### [Record set]
# # # #
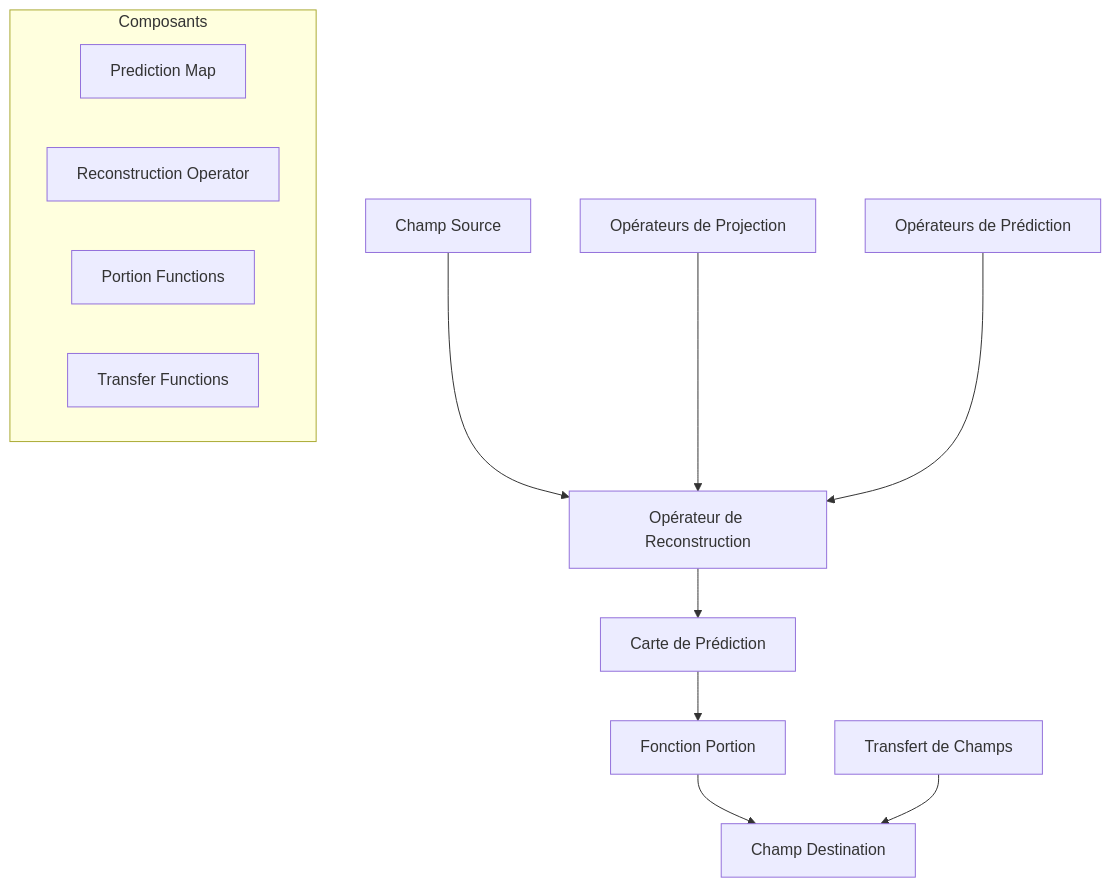
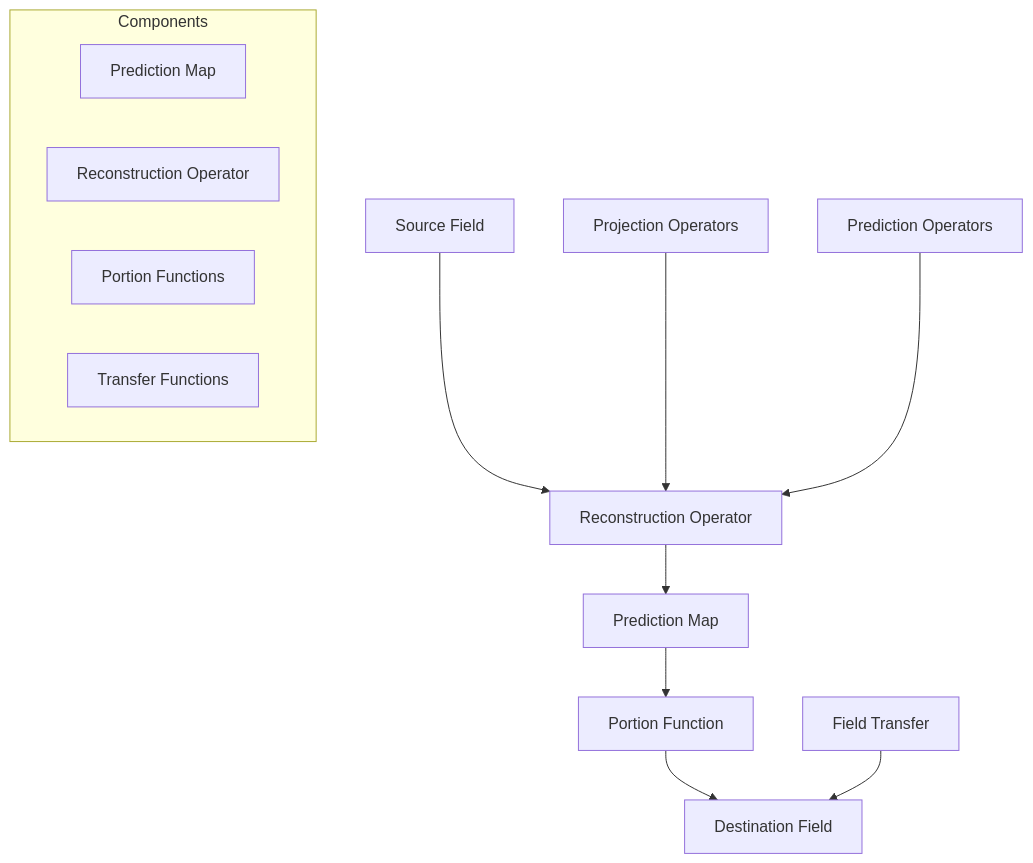
One commit to sbstndb/samurai changed the first of 9 diagrams in docs/reconstruction_system.md. Above: the diagram before and after it, drawn with Mermaid. The commit also changed other lines of this file and 8 other files, not shown here.

````diff
--- a/docs/reconstruction_system.md
+++ b/docs/reconstruction_system.md
@@ -9,18 +9,18 @@
 ```mermaid
 graph TB
-    A[Champ Source] --> B[Opérateur de Reconstruction]
-    B --> C[Carte de Prédiction]
-    C --> D[Fonction Portion]
-    D --> E[Champ Destination]
+    A[Source Field] --> B[Reconstruction Operator]
+    B --> C[Prediction Map]
+    C --> D[Portion Function]
+    D --> E[Destination Field]
     
-    F[Opérateurs de Projection] --> B
-    G[Opérateurs de Prédiction] --> B
-    H[Transfert de Champs] --> E
+    F[Projection Operators] --> B
+    G[Prediction Operators] --> B
+    H[Field Transfer] --> E
     
-    subgraph "Composants"
+    subgraph "Components"
         I[Prediction Map]
         J[Reconstruction Operator]
         K[Portion Functions]
         L[Transfer Functions]
     end
 ```
````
# # # #
With all pictures omitted, repeat every record above word for word.

One commit to sbstndb/samurai changed the first of 9 diagrams in docs/reconstruction_system.md. Above: the diagram before and after it, drawn with Mermaid. The commit also changed other lines of this file and 8 other files, not shown here.

````diff
--- a/docs/reconstruction_system.md
+++ b/docs/reconstruction_system.md
@@ -9,18 +9,18 @@
 ```mermaid
 graph TB
-    A[Champ Source] --> B[Opérateur de Reconstruction]
-    B --> C[Carte de Prédiction]
-    C --> D[Fonction Portion]
-    D --> E[Champ Destination]
+    A[Source Field] --> B[Reconstruction Operator]
+    B --> C[Prediction Map]
+    C --> D[Portion Function]
+    D --> E[Destination Field]
     
-    F[Opérateurs de Projection] --> B
-    G[Opérateurs de Prédiction] --> B
-    H[Transfert de Champs] --> E
+    F[Projection Operators] --> B
+    G[Prediction Operators] --> B
+    H[Field Transfer] --> E
     
-    subgraph "Composants"
+    subgraph "Components"
         I[Prediction Map]
         J[Reconstruction Operator]
         K[Portion Functions]
         L[Transfer Functions]
     end
 ```
````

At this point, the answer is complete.